At the time he recalled in an interview, there were only 16 or 17 faculty members in the department. "We all taught everything in those days, including composition, engineering report writing, public speaking, and a modest amount of literature and history," he said.
He was appointed assistant professor in 1935 and associate professor in 1938. He became acting head of the department that year and in 1940 was made department head with the rank of professor. He continued in that post until 1963, when he relinquished his administrative duties to return to teaching. He retired in 1967, but continued to teach as a senior lecturer until 1970.
During his time as department head, the role of humanities became increasingly important at MIT, as represented by the establishment of the School of Humanities and Social Science in 1950 and the inauguration of a "double major" in humanities and science or engineering in 1955. This was followed by the establishment of a humanities major in 1966, which was in great measure the culmination of Professor Bartlett's work.
Professor Bartlett was born in Auburn, ME, in 1901. He received a bachelor's degree in history and sociology from Dartmouth College in 1923, and a master's degree in history from Harvard University in 1929. After spending four years in business, he taught history for one year at Haverhill High School before coming to MIT.
Early in his career, Professor Bartlett's special interest was American economic history. He later concentrated on contemporary social and political history-specifically, the changes wrought by technology and the manner in which various cultures, particularly those of underdeveloped nations, adjust to them.
In 1963, as a consultant to the Ford Foundation, he helped establish the Birla Institute of Technology and Science in Pilani, India. He had previously been in India in 1957 as a consultant for the State Department's International Exchange Service and the Indian Ministry of Education.
In 1958, Professor Bartlett and his late wife, Helen, took up residence in Burton House, an MIT dormitory, as the first step in what has become the highly successful house master system at MIT, in which all dormitories have resident masters and tutors.
He was house master until 1963, when he and Mrs. Bartlett returned to their home in Winchester. In Winchester, Professor Bartlet was a member of the Citizens Advisory Committee on the Schools and chairman of the School Committee.

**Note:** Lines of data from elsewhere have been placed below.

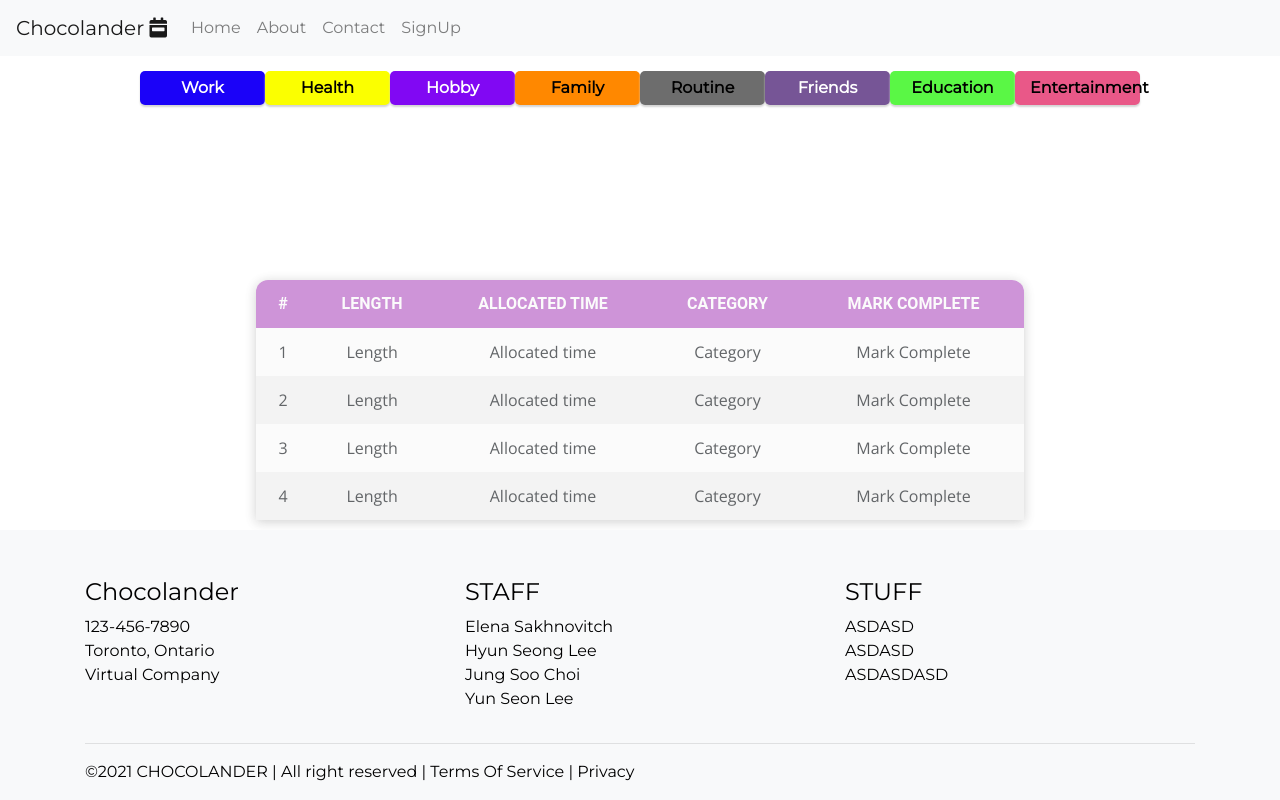
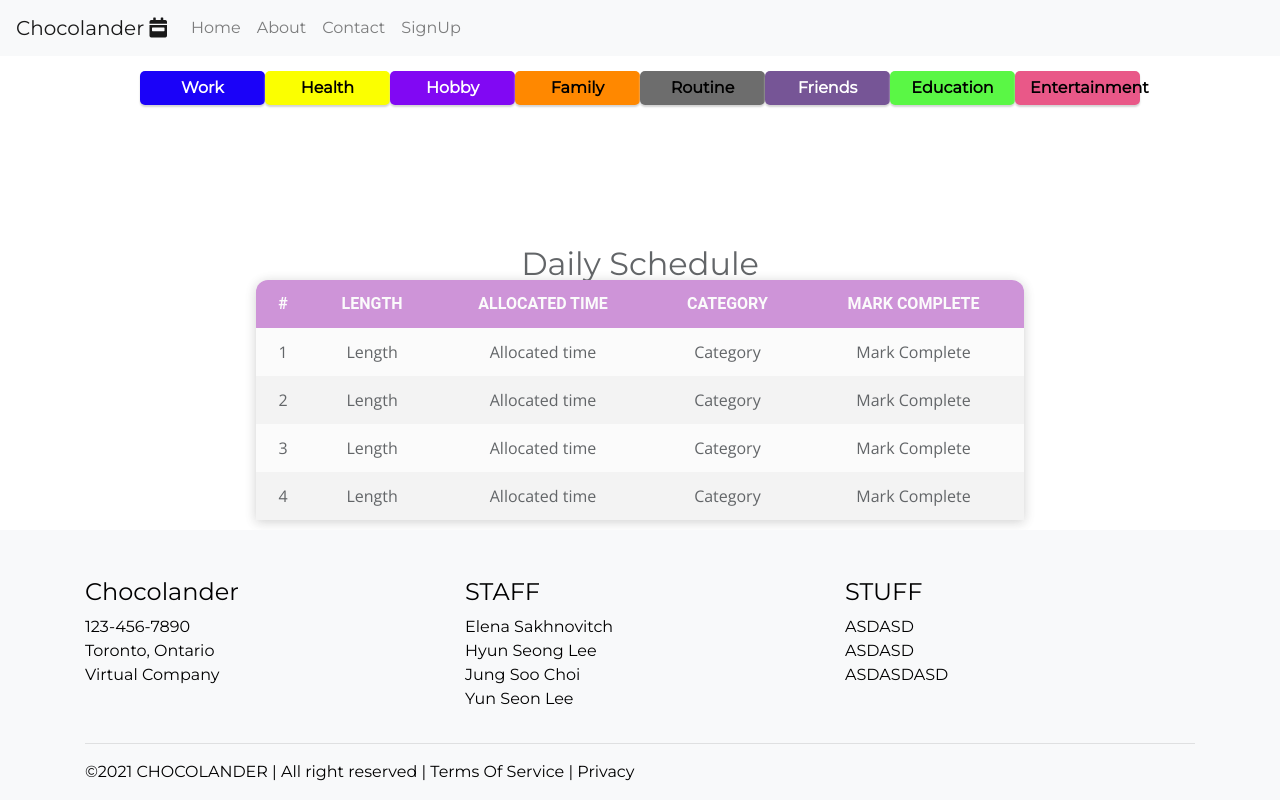
Before and after one commit to chocolander/time-tracking-manager, a React (Create React App) app: page / in a window 1280 px wide. Built offline with nearby package versions, Linux system fonts and the light colour scheme.

Commit message:
Table version_1

```diff
--- a/src/components/Tables/DayTable.css
+++ b/src/components/Tables/DayTable.css
@@ -33,6 +33,12 @@ table {
     text-align: center;
 }
 
+h2 {
+    position: absolute;
+    left: 50%;
+    top: 33%;
+    transform: translate(-50%, -50%);
+}
 th, td {
     padding: 12px 15px;
 }
--- a/src/components/Tables/DayTable.js
+++ b/src/components/Tables/DayTable.js
@@ -5,6 +5,7 @@ class DayTable extends Component {
     render() {
         return (
             <div className="filter">
+                <h2>Daily Schedule</h2>
                 <table>
                     <tr>
                         <th>#</th>
```
Also changed, not shown: 1 other file (tests, documents, lock files or other folders).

Mr. Bartlett's wife died in 1987. Their only child, Linda Hersey, died in February. He is survived by his son-in-law, Elliott Hersey of New Boston, NH, five grandchildren, and seven great-grandchildren.
A version of this
article appeared in the
January 6, 1993
issue of MIT Tech Talk (Volume